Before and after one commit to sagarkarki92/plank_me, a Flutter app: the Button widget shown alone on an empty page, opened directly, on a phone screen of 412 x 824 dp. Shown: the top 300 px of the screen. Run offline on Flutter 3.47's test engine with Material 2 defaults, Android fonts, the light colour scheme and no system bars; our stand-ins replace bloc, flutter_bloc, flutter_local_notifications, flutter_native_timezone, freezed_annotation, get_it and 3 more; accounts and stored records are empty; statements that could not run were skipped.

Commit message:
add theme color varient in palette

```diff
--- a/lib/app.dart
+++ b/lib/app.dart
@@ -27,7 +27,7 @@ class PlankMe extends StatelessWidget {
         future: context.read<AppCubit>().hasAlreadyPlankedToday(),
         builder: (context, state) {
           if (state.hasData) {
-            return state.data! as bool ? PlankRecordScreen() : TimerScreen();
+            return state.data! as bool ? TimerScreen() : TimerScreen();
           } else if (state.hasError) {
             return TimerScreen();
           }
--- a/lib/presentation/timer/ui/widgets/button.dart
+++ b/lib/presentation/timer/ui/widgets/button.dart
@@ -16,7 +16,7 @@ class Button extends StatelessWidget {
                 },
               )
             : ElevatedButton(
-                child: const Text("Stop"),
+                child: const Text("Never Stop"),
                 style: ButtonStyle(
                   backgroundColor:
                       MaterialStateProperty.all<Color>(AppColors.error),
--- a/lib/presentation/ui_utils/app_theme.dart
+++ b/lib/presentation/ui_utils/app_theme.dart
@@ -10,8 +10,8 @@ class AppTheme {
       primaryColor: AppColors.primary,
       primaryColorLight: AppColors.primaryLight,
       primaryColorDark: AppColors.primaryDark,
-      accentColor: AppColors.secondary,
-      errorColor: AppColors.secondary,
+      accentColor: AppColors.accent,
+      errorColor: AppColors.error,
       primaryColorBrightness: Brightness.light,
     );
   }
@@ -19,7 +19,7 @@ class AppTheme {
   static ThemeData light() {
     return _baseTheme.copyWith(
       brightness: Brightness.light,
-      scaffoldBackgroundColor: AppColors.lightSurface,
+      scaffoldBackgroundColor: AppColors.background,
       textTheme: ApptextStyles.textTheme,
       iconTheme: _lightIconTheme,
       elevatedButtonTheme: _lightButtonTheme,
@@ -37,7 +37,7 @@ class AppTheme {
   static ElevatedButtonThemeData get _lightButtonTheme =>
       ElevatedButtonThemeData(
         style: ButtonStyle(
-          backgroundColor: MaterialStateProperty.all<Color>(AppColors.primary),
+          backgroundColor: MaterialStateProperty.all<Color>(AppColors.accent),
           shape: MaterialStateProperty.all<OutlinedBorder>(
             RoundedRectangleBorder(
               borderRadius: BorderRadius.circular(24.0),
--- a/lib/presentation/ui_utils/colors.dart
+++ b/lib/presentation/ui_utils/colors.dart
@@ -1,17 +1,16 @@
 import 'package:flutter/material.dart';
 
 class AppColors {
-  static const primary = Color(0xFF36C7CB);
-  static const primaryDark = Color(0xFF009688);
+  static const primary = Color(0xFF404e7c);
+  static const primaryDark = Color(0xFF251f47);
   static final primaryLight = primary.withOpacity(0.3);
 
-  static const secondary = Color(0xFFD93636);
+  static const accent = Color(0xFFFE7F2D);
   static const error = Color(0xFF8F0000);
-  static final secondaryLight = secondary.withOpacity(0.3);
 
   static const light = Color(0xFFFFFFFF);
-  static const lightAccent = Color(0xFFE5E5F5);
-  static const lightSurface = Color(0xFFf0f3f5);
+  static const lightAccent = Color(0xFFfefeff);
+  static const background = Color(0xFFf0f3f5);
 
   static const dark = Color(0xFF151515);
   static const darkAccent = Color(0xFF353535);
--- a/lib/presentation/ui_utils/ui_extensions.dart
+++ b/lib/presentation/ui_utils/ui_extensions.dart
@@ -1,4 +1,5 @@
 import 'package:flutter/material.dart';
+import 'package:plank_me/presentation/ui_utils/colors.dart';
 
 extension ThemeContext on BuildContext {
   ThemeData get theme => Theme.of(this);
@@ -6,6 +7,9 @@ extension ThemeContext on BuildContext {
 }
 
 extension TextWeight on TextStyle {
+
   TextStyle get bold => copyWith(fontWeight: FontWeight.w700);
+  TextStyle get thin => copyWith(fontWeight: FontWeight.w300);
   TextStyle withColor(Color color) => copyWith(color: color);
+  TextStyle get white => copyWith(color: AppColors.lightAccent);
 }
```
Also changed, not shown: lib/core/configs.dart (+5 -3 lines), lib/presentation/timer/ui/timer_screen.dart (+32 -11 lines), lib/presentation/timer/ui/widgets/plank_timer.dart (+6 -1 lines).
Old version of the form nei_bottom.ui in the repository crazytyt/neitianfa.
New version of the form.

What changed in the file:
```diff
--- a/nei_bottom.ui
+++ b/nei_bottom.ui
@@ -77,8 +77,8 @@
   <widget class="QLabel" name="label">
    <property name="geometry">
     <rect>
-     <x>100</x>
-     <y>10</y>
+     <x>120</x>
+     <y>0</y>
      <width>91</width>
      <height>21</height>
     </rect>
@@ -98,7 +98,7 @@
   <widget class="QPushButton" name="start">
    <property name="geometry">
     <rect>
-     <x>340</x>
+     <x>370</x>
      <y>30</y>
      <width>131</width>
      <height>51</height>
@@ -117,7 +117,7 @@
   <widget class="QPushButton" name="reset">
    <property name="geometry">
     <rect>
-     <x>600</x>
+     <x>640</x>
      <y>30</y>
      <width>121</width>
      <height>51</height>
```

Directions: Search the data and copy each line containing "ThemeContext".

Worked solution:
 extension ThemeContext on BuildContext {
@@ -6,6 +7,9 @@ extension ThemeContext on BuildContext {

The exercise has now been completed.